EXERCISE AIM => Give back the full set of entries that follows, exactly as written.

PROVIDED MATERIAL =>
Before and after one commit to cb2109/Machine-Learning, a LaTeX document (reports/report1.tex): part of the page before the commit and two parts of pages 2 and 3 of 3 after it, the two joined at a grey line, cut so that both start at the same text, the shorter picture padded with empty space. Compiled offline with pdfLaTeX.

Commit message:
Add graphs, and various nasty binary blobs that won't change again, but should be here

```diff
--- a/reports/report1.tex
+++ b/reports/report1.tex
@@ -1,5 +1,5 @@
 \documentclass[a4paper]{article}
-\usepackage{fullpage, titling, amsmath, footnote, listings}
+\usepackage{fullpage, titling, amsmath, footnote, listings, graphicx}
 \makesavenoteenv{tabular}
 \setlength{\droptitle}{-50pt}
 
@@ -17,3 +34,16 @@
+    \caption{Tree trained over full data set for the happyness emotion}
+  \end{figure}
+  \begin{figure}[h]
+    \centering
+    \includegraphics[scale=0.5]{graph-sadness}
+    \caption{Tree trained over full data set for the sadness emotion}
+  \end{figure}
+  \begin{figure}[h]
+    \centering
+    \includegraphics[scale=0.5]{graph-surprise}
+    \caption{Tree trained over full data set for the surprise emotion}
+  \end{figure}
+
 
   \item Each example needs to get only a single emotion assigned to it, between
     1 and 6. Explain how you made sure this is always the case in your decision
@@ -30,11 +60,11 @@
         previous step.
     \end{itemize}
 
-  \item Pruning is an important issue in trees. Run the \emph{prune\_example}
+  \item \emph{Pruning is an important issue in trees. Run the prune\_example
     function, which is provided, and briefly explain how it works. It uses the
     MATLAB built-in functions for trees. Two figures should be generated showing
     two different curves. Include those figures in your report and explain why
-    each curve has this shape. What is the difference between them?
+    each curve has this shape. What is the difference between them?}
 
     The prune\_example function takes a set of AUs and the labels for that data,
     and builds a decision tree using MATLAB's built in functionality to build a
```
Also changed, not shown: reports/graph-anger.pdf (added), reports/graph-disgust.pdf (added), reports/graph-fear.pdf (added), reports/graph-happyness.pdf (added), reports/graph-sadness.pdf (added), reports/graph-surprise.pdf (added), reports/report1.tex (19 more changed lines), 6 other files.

ANSWER SECTION =>
Before and after one commit to cb2109/Machine-Learning, a LaTeX document (reports/report1.tex): part of the page before the commit and two parts of pages 2 and 3 of 3 after it, the two joined at a grey line, cut so that both start at the same text, the shorter picture padded with empty space. Compiled offline with pdfLaTeX.

Commit message:
Add graphs, and various nasty binary blobs that won't change again, but should be here

```diff
--- a/reports/report1.tex
+++ b/reports/report1.tex
@@ -1,5 +1,5 @@
 \documentclass[a4paper]{article}
-\usepackage{fullpage, titling, amsmath, footnote, listings}
+\usepackage{fullpage, titling, amsmath, footnote, listings, graphicx}
 \makesavenoteenv{tabular}
 \setlength{\droptitle}{-50pt}
 
@@ -17,3 +34,16 @@
+    \caption{Tree trained over full data set for the happyness emotion}
+  \end{figure}
+  \begin{figure}[h]
+    \centering
+    \includegraphics[scale=0.5]{graph-sadness}
+    \caption{Tree trained over full data set for the sadness emotion}
+  \end{figure}
+  \begin{figure}[h]
+    \centering
+    \includegraphics[scale=0.5]{graph-surprise}
+    \caption{Tree trained over full data set for the surprise emotion}
+  \end{figure}
+
 
   \item Each example needs to get only a single emotion assigned to it, between
     1 and 6. Explain how you made sure this is always the case in your decision
@@ -30,11 +60,11 @@
         previous step.
     \end{itemize}
 
-  \item Pruning is an important issue in trees. Run the \emph{prune\_example}
+  \item \emph{Pruning is an important issue in trees. Run the prune\_example
     function, which is provided, and briefly explain how it works. It uses the
     MATLAB built-in functions for trees. Two figures should be generated showing
     two different curves. Include those figures in your report and explain why
-    each curve has this shape. What is the difference between them?
+    each curve has this shape. What is the difference between them?}
 
     The prune\_example function takes a set of AUs and the labels for that data,
     and builds a decision tree using MATLAB's built in functionality to build a
```
Also changed, not shown: reports/graph-anger.pdf (added), reports/graph-disgust.pdf (added), reports/graph-fear.pdf (added), reports/graph-happyness.pdf (added), reports/graph-sadness.pdf (added), reports/graph-surprise.pdf (added), reports/report1.tex (19 more changed lines), 6 other files.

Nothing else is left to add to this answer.